What this task involves: Only lines with the string "index" should be returned from the data below.

• • • •

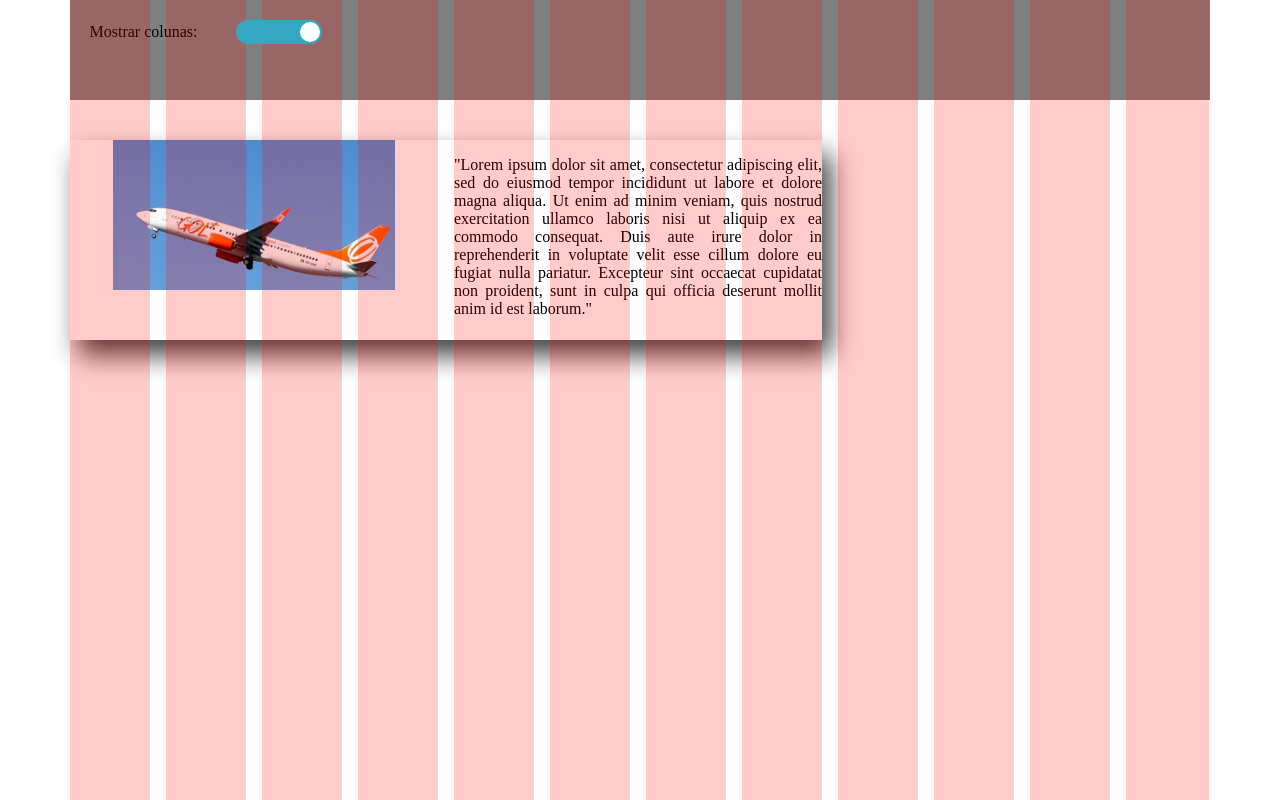
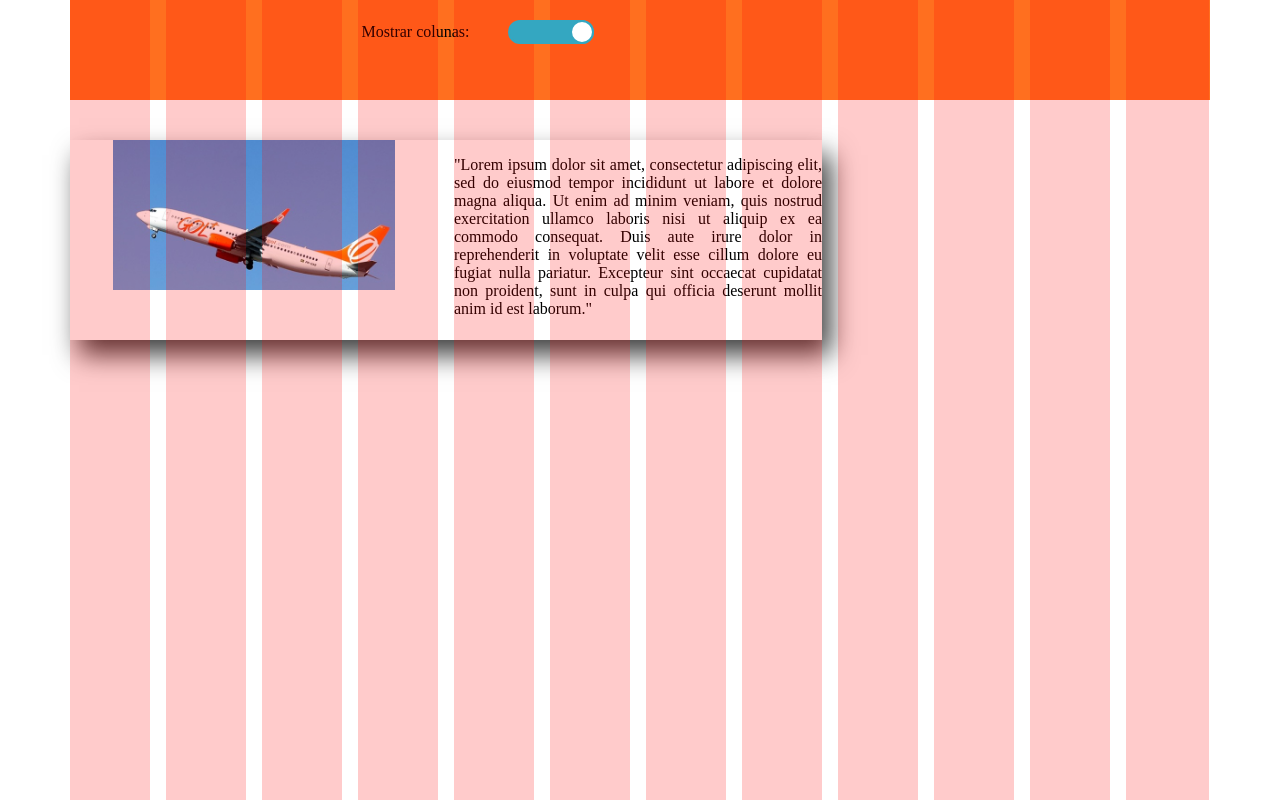
Before and after one commit to giovannijust/gol-grid, a React (Create React App) app: page / in a window 1280 px wide. Built offline with nearby package versions, Linux system fonts and the light colour scheme.

Commit message:
Add mixins to skip columns in a grid

```diff
--- a/src/App.js
+++ b/src/App.js
@@ -11,8 +11,8 @@ function App() {
     <>
       <GridOverlay show={showOverlay} />
       <header className="l-container">
-        <div className="list">
-          <div className="list-item">
+        <div className="menu">
+          <div className="menu-item">
             <span>Mostrar colunas:</span>
             <Toggle
               initialState={showOverlay}
--- a/src/styles/base.scss
+++ b/src/styles/base.scss
@@ -22,7 +22,7 @@ body {
 }
 
 header {
-  background-color: grey;
+  background-color: $first;
   height: 100px;
   padding-top: 20px;
 }
--- a/src/styles/build/index.css
+++ b/src/styles/build/index.css
@@ -38,12 +38,13 @@ body {
 }
 
 header {
-  background-color: grey;
+  background-color: #ff6f1f;
   height: 100px;
   padding-top: 20px;
 }
 
 .l-container {
+  max-width: 288px;
   margin: 0 auto;
 }
 .l-container::after {
@@ -51,15 +52,20 @@ header {
   content: "";
   display: block;
 }
-@media only screen and (min-width: 1140px) {
+@media only screen and (min-width: 980px) {
   .l-container {
-    max-width: 1140px;
+    max-width: 980px;
   }
   .l-container > :first-child {
     margin-left: 0;
   }
   .l-container > div > div:first-child {
     margin-left: 0;
+  }
+}
+@media only screen and (min-width: 1140px) {
+  .l-container {
+    max-width: 1140px;
   }
 }
 
@@ -135,6 +141,7 @@ header {
     width: calc(66.6666666667% - 26.6666666667px);
     float: left;
     margin-left: 16px;
+    width: calc(67px * 8 + 16px * 7);
   }
 }
 @media only screen and (min-width: 1140px) {
@@ -161,6 +168,7 @@ header {
     width: calc(33.3333333333% - 21.3333333333px);
     float: left;
     margin-left: 16px;
+    width: calc(67px * 4 + 16px * 3);
   }
 }
 @media only screen and (min-width: 1140px) {
@@ -183,6 +191,7 @@ header {
     width: calc(33.3333333333% - 21.3333333333px);
     float: left;
     margin-left: 16px;
+    width: calc(67px * 4 + 16px * 3);
   }
 }
 @media only screen and (min-width: 1140px) {
@@ -195,6 +204,7 @@ header {
 }
 
 .grid-overlay {
+  max-width: 288px;
   margin: 0 auto;
   top: 0;
   position: absolute;
@@ -208,15 +218,20 @@ header {
   content: "";
   display: block;
 }
-@media only screen and (min-width: 1140px) {
+@media only screen and (min-width: 980px) {
   .grid-overlay {
-    max-width: 1140px;
+    max-width: 980px;
   }
   .grid-overlay > :first-child {
     margin-left: 0;
   }
   .grid-overlay > div > div:first-child {
     margin-left: 0;
+  }
+}
+@media only screen and (min-width: 1140px) {
+  .grid-overlay {
+    max-width: 1140px;
   }
 }
 .grid-overlay-column {
@@ -231,6 +246,7 @@ header {
     width: calc(8.3333333333% - 17.3333333333px);
     float: left;
     margin-left: 16px;
+    width: calc(67px * 1 + 16px * 0);
   }
 }
 @media only screen and (min-width: 1140px) {
@@ -260,6 +276,7 @@ header {
     width: calc(25% - 20px);
     float: left;
     margin-left: 16px;
+    width: calc(67px * 3 + 16px * 2);
   }
 }
 @media only screen and (min-width: 1140px) {
@@ -284,3 +301,50 @@ header {
       -ms-flex-align: center;
           align-items: center;
 }
+
+.menu {
+  width: calc(50% - 24px);
+  float: left;
+  margin-left: 16px;
+  margin-left: calc(0% - 16px + 32px);
+}
+@media only screen and (min-width: 980px) {
+  .menu {
+    width: calc(25% - 20px);
+    float: left;
+    margin-left: 16px;
+    width: calc(67px * 3 + 16px * 2);
+  }
+}
+@media only screen and (min-width: 1140px) {
+  .menu {
+    width: calc(25% - 20px);
+    float: left;
+    margin-left: 16px;
+    width: calc(80px * 3 + 16px * 2);
+  }
+}
+@media only screen and (min-width: 980px) {
+  .menu {
+    margin-left: calc( 67px * 3 + 16px * 2 ) !important;
+  }
+}
+@media only screen and (min-width: 1140px) {
+  .menu {
+    margin-left: calc(80px * 3 + 16px * 2) !important;
+  }
+}
+.menu-item {
+  display: -webkit-box;
+  display: -ms-flexbox;
+  display: flex;
+  -webkit-box-orient: horizontal;
+  -webkit-box-direction: normal;
+      -ms-flex-direction: row;
+          flex-direction: row;
+  -ms-flex-pack: distribute;
+      justify-content: space-around;
+  -webkit-box-align: center;
+      -ms-flex-align: center;
+          align-items: center;
+}
--- /dev/null
+++ b/src/styles/modules/menu.scss
@@ -0,0 +1,11 @@
+.menu {
+  @include gol-grid-column(1, 3, 3);
+  @include gol-grid-column-push(0, 3, 3);
+
+  &-item {
+    display: flex;
+    flex-direction: row;
+    justify-content: space-around;
+    align-items: center;
+  }
+}
```
Also changed, not shown: src/styles/index.scss (+5 -3 lines), src/styles/layout/fixed-grid.scss (+14 -0 lines), src/styles/layout/responsive-grid.scss (+14 -1 lines).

• • • •

Answer for this exercise:
--- a/src/styles/build/index.css
+++ b/src/styles/build/index.css
Also changed, not shown: src/styles/index.scss (+5 -3 lines), src/styles/layout/fixed-grid.scss (+14 -0 lines), src/styles/layout/responsive-grid.scss (+14 -1 lines).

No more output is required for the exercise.